Because of our schedule over the next two months, we agreed to take Jagger in as a short-term foster. We weren't too sure what to expect of him, but on Saturday, Jagger appeared to be more of a shy, undersocialized dog than an aggressive one. He cowered as people approached near him. He turned the other way if people tried to pet him.

Once we got him home, Jagger spent all of Saturday night shaking under our dining room table. He has eaten half of a meal since then. Instead of eating the food, he pushes "dirt" over it with his nose in an attempt to save it for a rainy day. (Remember how Jack did this with his bones?) It seems like a typical stray behavior, but this dog was anything but a stray. Is it a resource-protecting situation—just as the baby was? Here's a video:

The good news is that Jagger has come out from under the dining room table and explored other rooms of the house. He walks very well on leash and loves to be outside. In fact, when we take walks, his posturing suggests he's a confident dog. Jagger does better with women, so he's warmed up nicely to me. Jonathan spent the entire day with Jagger yesterday, and they seemed to establish a good bond. Until Jonathan came home from work today. Jagger cowered, then peed on his foot. Classic submissive urination? 4 paws forward, 2 paws back.

I'm sure part of it is that, after 3 years in the same home, he just has no clue how he ended up here. That will just take time. Do you have any advice to share in working with shy and/or undersocialized dogs? We plan to boost his confidence with praise for just about everything he does and to practice greeting people with treats. Any other suggestions would be appreciated.

1 comment:

  1. poor Jagger. Definitely sounds undersocialized and very scared.

    It sounds cliche, but time is the best medicine.

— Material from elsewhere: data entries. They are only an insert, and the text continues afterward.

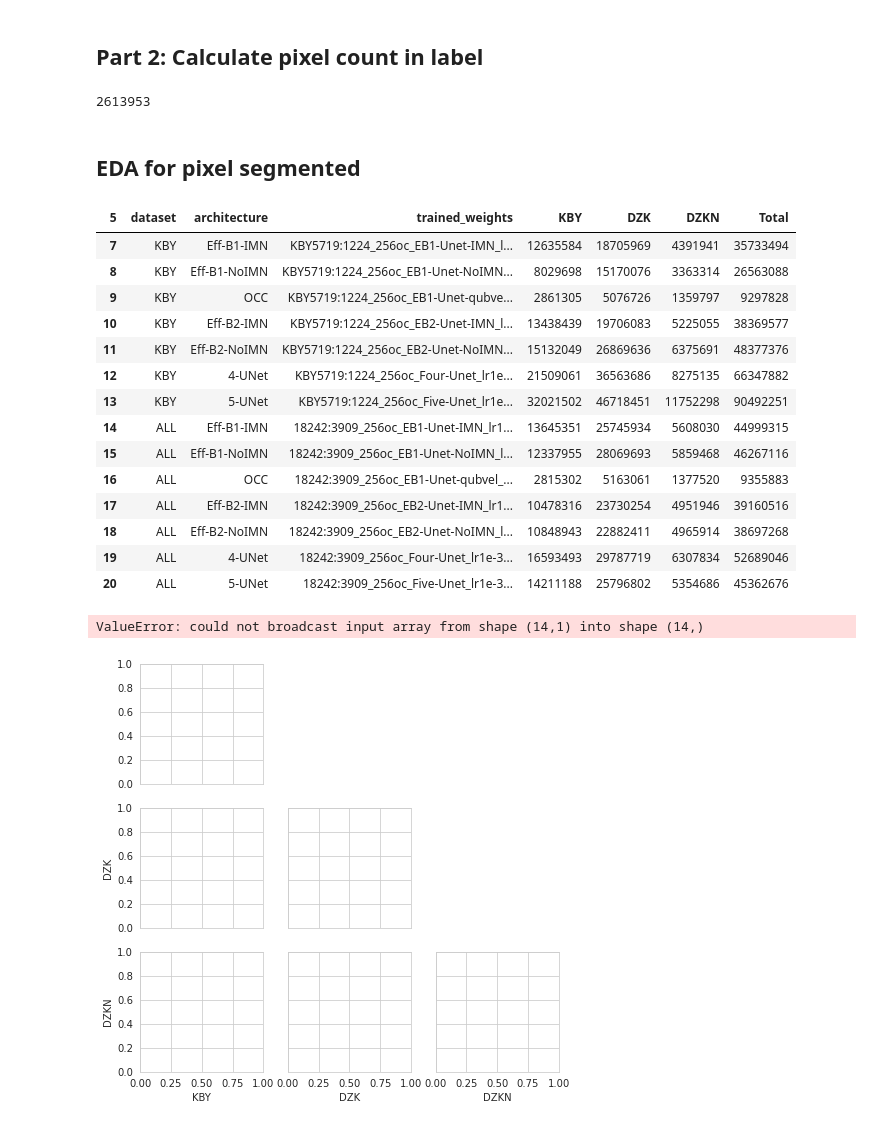
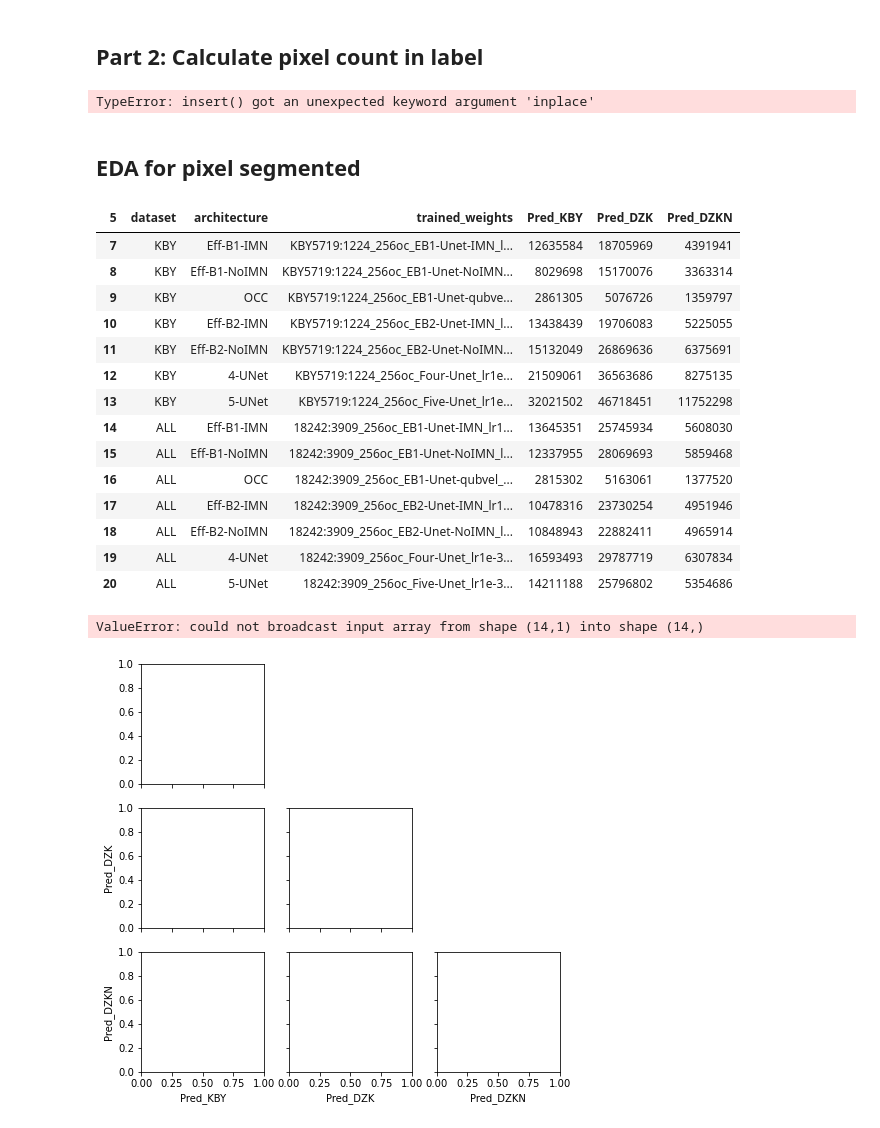
Before and after one commit to chrischank/HOTOSM_OAM_codeV2, a Jupyter notebook: PredSeg_Camp.ipynb, the cells around one changed output. Cells and saved outputs as stored; diff of their text form; code cells hidden in the pictures.

```diff
--- a/PredSeg_Camp.ipynb
+++ b/PredSeg_Camp.ipynb
@@ -309,9 +316,10 @@ def label_count(camp):
 # %%
-output = label_count("DZKN")
+lblcount_ls = label_count("DZKN")
+pixcount_df.insert(lblcount_ls, inplace = True)
 
-print(output)
+pixcount_df
 # %% [output]
-2613953
+TypeError: insert() got an unexpected keyword argument 'inplace'
 # %% [markdown]
 ## EDA for pixel segmented
 # %%
@@ -319,11 +327,10 @@ import matplotlib.pyplot as plt
 import seaborn as sns
 %matplotlib inline
 
-Pred_csv = pd.read_csv("/home/chris/Dropbox/HOTOSM/HOTOSM_OAM_codeV2/Net_Prediction.csv")
+Pred_csv = pd.read_csv(os.path.join(data_path, "Net_Prediction.csv"))
 KBY_poly, KBY_px = Pred_csv.iloc[0, 2], Pred_csv.iloc[0, 3]
 DZK_poly, DZK_px = Pred_csv.iloc[1, 2], Pred_csv.iloc[1, 3]
 DZKN_poly, DZKN_px = Pred_csv.iloc[2, 2], Pred_csv.iloc[2, 3]
-
 
 Pred_csv = Pred_csv.drop([0, 1, 2, 3, 4, 6])
 headers = Pred_csv.iloc[0]
@@ -335,27 +342,30 @@ Pred_csv.insert(1, "architecture", ["Eff-B1-IMN", "Eff-B1-NoIMN", "OCC", "Eff-B2
 
 Pred_csv
 # %% [output]
-| 5 | dataset | architecture | trained_weights | KBY | DZK | DZKN | Total |
-| 7 | KBY | Eff-B1-IMN | KBY5719:1224_256oc_EB1-Unet-IMN_l... | 12635584 | 18705969 | 4391941 | 35733494 |
-| 8 | KBY | Eff-B1-NoIMN | KBY5719:1224_256oc_EB1-Unet-NoIMN... | 8029698 | 15170076 | 3363314 | 26563088 |
-| 9 | KBY | OCC | KBY5719:1224_256oc_EB1-Unet-qubve... | 2861305 | 5076726 | 1359797 | 9297828 |
-| 10 | KBY | Eff-B2-IMN | KBY5719:1224_256oc_EB2-Unet-IMN_l... | 13438439 | 19706083 | 5225055 | 38369577 |
-| 11 | KBY | Eff-B2-NoIMN | KBY5719:1224_256oc_EB2-Unet-NoIMN... | 15132049 | 26869636 | 6375691 | 48377376 |
-| 12 | KBY | 4-UNet | KBY5719:1224_256oc_Four-Unet_lr1e... | 21509061 | 36563686 | 8275135 | 66347882 |
-| 13 | KBY | 5-UNet | KBY5719:1224_256oc_Five-Unet_lr1e... | 32021502 | 46718451 | 11752298 | 90492251 |
-| 14 | ALL | Eff-B1-IMN | 18242:3909_256oc_EB1-Unet-IMN_lr1... | 13645351 | 25745934 | 5608030 | 44999315 |
-| 15 | ALL | Eff-B1-NoIMN | 18242:3909_256oc_EB1-Unet-NoIMN_l... | 12337955 | 28069693 | 5859468 | 46267116 |
-| 16 | ALL | OCC | 18242:3909_256oc_EB1-Unet-qubvel_... | 2815302 | 5163061 | 1377520 | 9355883 |
-| 17 | ALL | Eff-B2-IMN | 18242:3909_256oc_EB2-Unet-IMN_lr1... | 10478316 | 23730254 | 4951946 | 39160516 |
-| 18 | ALL | Eff-B2-NoIMN | 18242:3909_256oc_EB2-Unet-NoIMN_l... | 10848943 | 22882411 | 4965914 | 38697268 |
-| 19 | ALL | 4-UNet | 18242:3909_256oc_Four-Unet_lr1e-3... | 16593493 | 29787719 | 6307834 | 52689046 |
-| 20 | ALL | 5-UNet | 18242:3909_256oc_Five-Unet_lr1e-3... | 14211188 | 25796802 | 5354686 | 45362676 |
+| 5 | dataset | architecture | trained_weights | Pred_KBY | Pred_DZK | Pred_DZKN |
+| 7 | KBY | Eff-B1-IMN | KBY5719:1224_256oc_EB1-Unet-IMN_l... | 12635584 | 18705969 | 4391941 |
+| 8 | KBY | Eff-B1-NoIMN | KBY5719:1224_256oc_EB1-Unet-NoIMN... | 8029698 | 15170076 | 3363314 |
+| 9 | KBY | OCC | KBY5719:1224_256oc_EB1-Unet-qubve... | 2861305 | 5076726 | 1359797 |
+| 10 | KBY | Eff-B2-IMN | KBY5719:1224_256oc_EB2-Unet-IMN_l... | 13438439 | 19706083 | 5225055 |
+| 11 | KBY | Eff-B2-NoIMN | KBY5719:1224_256oc_EB2-Unet-NoIMN... | 15132049 | 26869636 | 6375691 |
+| 12 | KBY | 4-UNet | KBY5719:1224_256oc_Four-Unet_lr1e... | 21509061 | 36563686 | 8275135 |
+| 13 | KBY | 5-UNet | KBY5719:1224_256oc_Five-Unet_lr1e... | 32021502 | 46718451 | 11752298 |
+| 14 | ALL | Eff-B1-IMN | 18242:3909_256oc_EB1-Unet-IMN_lr1... | 13645351 | 25745934 | 5608030 |
+| 15 | ALL | Eff-B1-NoIMN | 18242:3909_256oc_EB1-Unet-NoIMN_l... | 12337955 | 28069693 | 5859468 |
+| 16 | ALL | OCC | 18242:3909_256oc_EB1-Unet-qubvel_... | 2815302 | 5163061 | 1377520 |
+| 17 | ALL | Eff-B2-IMN | 18242:3909_256oc_EB2-Unet-IMN_lr1... | 10478316 | 23730254 | 4951946 |
+| 18 | ALL | Eff-B2-NoIMN | 18242:3909_256oc_EB2-Unet-NoIMN_l... | 10848943 | 22882411 | 4965914 |
+| 19 | ALL | 4-UNet | 18242:3909_256oc_Four-Unet_lr1e-3... | 16593493 | 29787719 | 6307834 |
+| 20 | ALL | 5-UNet | 18242:3909_256oc_Five-Unet_lr1e-3... | 14211188 | 25796802 | 5354686 |
 # %%
+Pred_csv.to_csv(os.path.join(data_path, "Net_Prediction2.csv"))
+Pred_csv2 = pd.read_csv(os.path.join(data_path, "Net_Prediction2.csv"))
+
 # Pair-plot
-sns.pairplot(Pred_csv, vars = ["KBY", "DZK", "DZKN"], hue = ["architecture"], corner = True)
+sns.pairplot(Pred_csv2, vars = ["Pred_KBY", "Pred_DZK", "Pred_DZKN"], hue = ["architecture"], corner = True)
 # %% [output]
 ValueError: could not broadcast input array from shape (14,1) into shape (14,)
-[figure, old version]
+[figure, new version]
 # %%
 # 3D scatterplot with threshold wirenet
 # z = KBY
```
Also changed, not shown: parts of 7 cells of this notebook, 6 other files.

That and associating something marvelous with everything he's unsure about (ie. UMBRELLA! mm cheese. GARBAGE CAN! mmm chicken. NEW PERSON! mmm hot dog)